The Simplest Things in Life Are the Best (Especially When Accompanied by Tart and Wine!)

It is 9pm and the holiday house that we are staying in rural France has retired for the day; the garden cleared of toys, bikes, and all signs of long lazy lunching (which always merges in to dinnering) has been washed-up and put away, until the next day.

Picture me, if you will, freshly showered and moisturised, Wearing my super comfortable Calvin Klein loungers, ready and eager to delve into a literary stockpile which has, quite frankly taken weeks of hoarding, stashing and planning - Doomsday prepper style. I have rounded up all of the books next on our reading list for the summer ahead ; I have spent the past two print edition months gathering some of my favourite magazines, having made the all-important, pre-holiday pact with my myself not to even flick though a single one of them. No peeking, not even at the contents page or a measly glance over the editor's note. 'I must wait' I tell myself. I get great joy in pre-holiday reading material planning.

It is 9pm and the holiday house that we are staying in rural France has retired for the day; the garden cleared of toys, bikes, and all signs of long lazy lunching (which always merges in to dinnering) has been washed-up and put away, until the next day. The dog is asleep in his bed - our working cocker Ben has conked-out in his favourite spot - next to the dining table, naturally (just in case a single crumb of old baguette might chance upon dropping from above during the night) and all that can be heard from upstairs (actually, it's pretty hard not to hear) are the 4 sun-kissed children, snoring their way through their much needed patisserie coma after an epic hike across the Champagne regions finest countryside, much tree climbing, falling from walls; Walking in cow-pat, being grazed by bicycles and each other; Their legs a patchwork of bruises, cuts and insect bites - All signs of a successful day of adventure in the company of Mother Nature. (I secretly like it when their legs look like that - I feel they are having a proper childhood when their limbs look a little worse for wear.)

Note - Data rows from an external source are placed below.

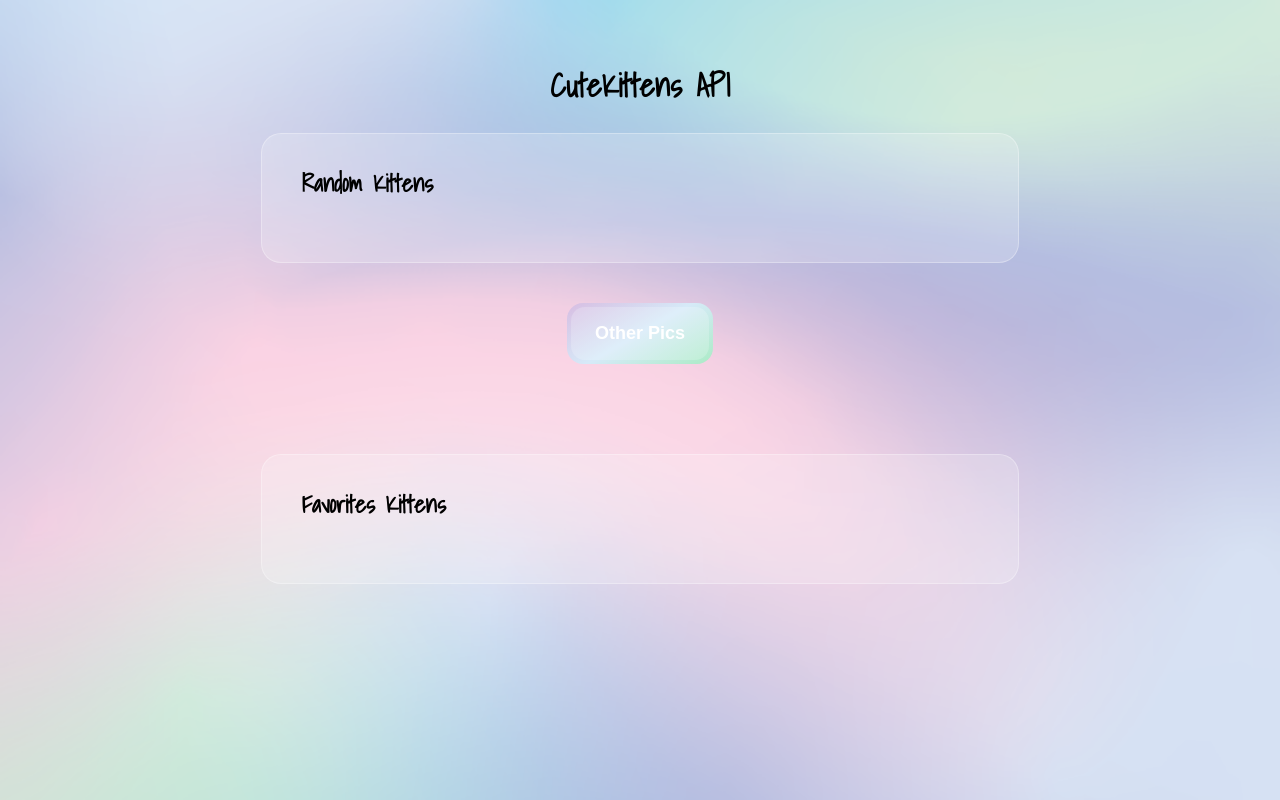
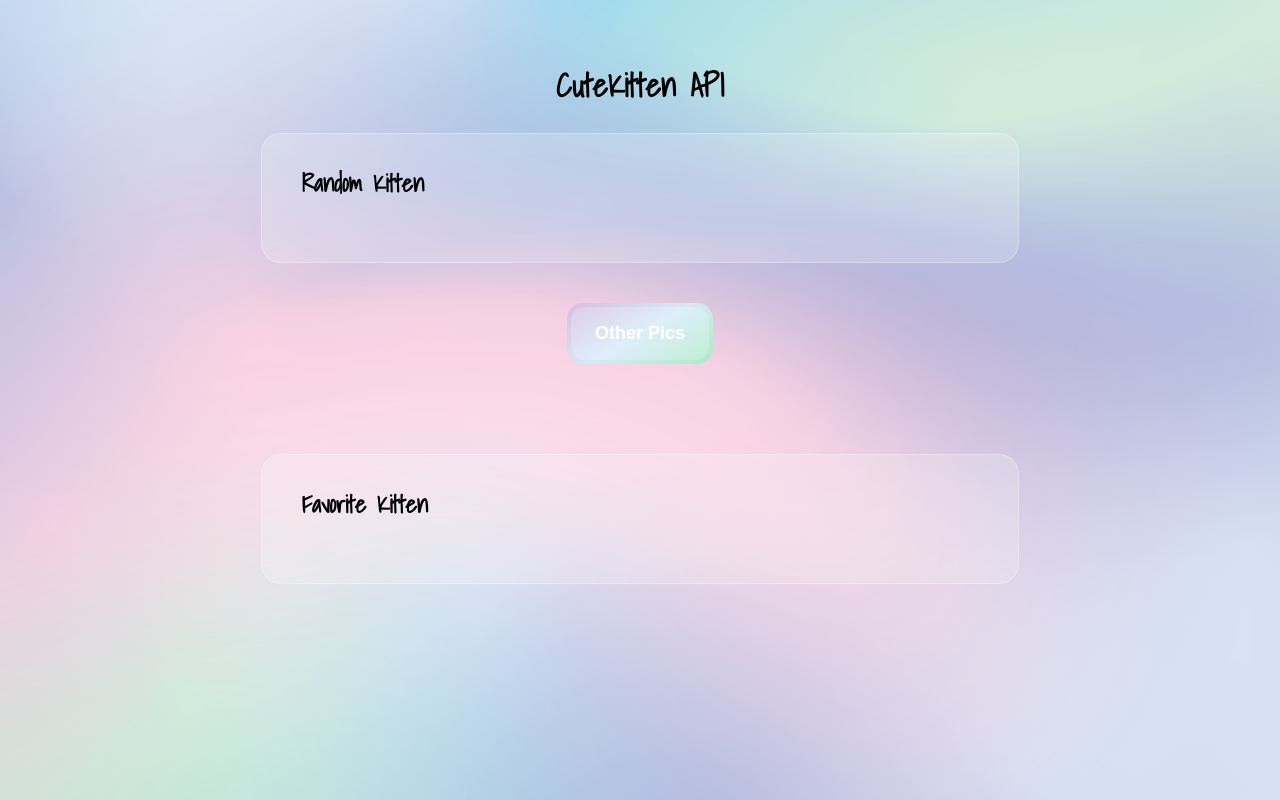
Before and after one commit to maria-paulaac/Random-Kittens, a plain HTML site: page index.html in a window 1280 px wide. Drawn offline with Linux system fonts and the light colour scheme; no server answers.

Commit message:
html improvements.

```diff
--- a/index.html
+++ b/index.html
@@ -4,7 +4,7 @@
     <meta charset="UTF-8" />
     <meta http-equiv="X-UA-Compatible" content="IE=edge" />
     <meta name="viewport" content="width=device-width, initial-scale=1.0" />
-    <title>Random kittens</title>
+    <title>CuteKitten API app</title>
     <link rel="preconnect" href="https://fonts.googleapis.com" />
     <link rel="preconnect" href="https://fonts.gstatic.com" crossorigin />
     <link
@@ -15,11 +15,11 @@
   </head>
   <body>
     <div class="container">
-      <h1>CuteKittens API</h1>
+      <h1>CuteKitten API</h1>
       <span id="error"></span>
 
       <section id="random-kittens">
-        <h2 class="random-title">Random Kittens</h2>
+        <h2 class="random-title">Random Kitten</h2>
 
         <div id="random-kittens-container" class="random-kittens-container">
         </div>
@@ -33,7 +33,7 @@
 
       <section id="favorites-kittens">
         <h2 class="favorite-title" id="title-favorites-kittens">
-          Favorites Kittens
+          Favorite Kitten
         </h2>
 
         <div
```
Also changed, not shown: others/app_capture.png.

'It's time' I whisper to my husband. And he knows it too, for it's time to indulge in one of our favourite pastimes whilst here. 'It's reading time baby!' I say excitedly, barely able to contain myself at the prospect of this simple but dreamy prospect. It's time to immerse in a swim in lake us. Just us. The feeling of 'the kids are content so we're content', No interruptions. No iPhone to check (because we purposefully switched our roaming off) and no clock watching to worry about.

You see, whilst here, apart from some obligatory annual house maintenance which comes with being the main custodians of my husband's French Grand-parents 300 year-old house (which, for some reason feels both an absolute privilege and an honour, and way more fun as its on foreign soil) we have absolutely no responsibilities to worry about at all. And there is just something about that freedom that makes this place truly relaxing. Something about that perfect mix of familiarity yet difference from the norm; a home away from home. It is a powerfully magical retreat, and therefore - possibly our favourite place in the whole wide world to come and spend holidays. My husband has been coming here since he was 4 and has a deep connection to the place, and I have been coming for the past 10 years. We got engaged here and have spent many a fabulous time with family and friends ... Once (and only once I hasten to add!) we came just the two of us, sans children ... let's just say there was much messing about in corn fields and a very large drop-off to make at the bottle bank before we left on that occasion!

Typically, because we are just so rock-and-roll these days, each evening, once the said perfect 'sleeping house' scenario presents itself, we grab a bottle of Bordeaux from the cellar, some left-over tart-au-fraise from the fridge and a couple of forks ... and perhaps, maybe even some chocolate too (for good measure - you know, for 'later'!) and then proceed to delve into that pile of books. Happily reading long into the night. Knowing that the children will lie-in well passed the church bells in the morning, which chime just across the road at 7am every morning (to wake the farming community I believe) No-one here minds the bells, Least of all us, for it serves as a gentle reminder that we don't have to get up yet!

My two main chosen books for the week are: The Olive Farm - A memoir of buying a rundown old Olive farm in in the South of France. Written by the actress Carol Drinkwater (the lady who starred in All Creatures Great and Small) back in the fabulous and seemingly much simpler 80's. I love reading this book - Firstly, I love anything to do with tales of French restoration mishaps, and secondly, I adore the fact that it's set in 80's- Think Howards Way Fashion, The feeling of achievement after major sunburn, and paying for things in Francs. It's awesome and nostalgic and heart-warming. Plus, she is a truly beautiful writer - capturing perfectly the sheer heat and vibes of summertime's spent in the France. The good new is that is part one of a trilogy. Fabulous! I also read Playing Big by Tara Morh. Another new favourite.

So Mr F pours the wine, and I select my first magazine to delve into (magazines being my starter. A bit of self-help inspiration for mains, then French memoirs for pudding!) I raise my glass to my favourite book club partner and say 'Right, im going in!"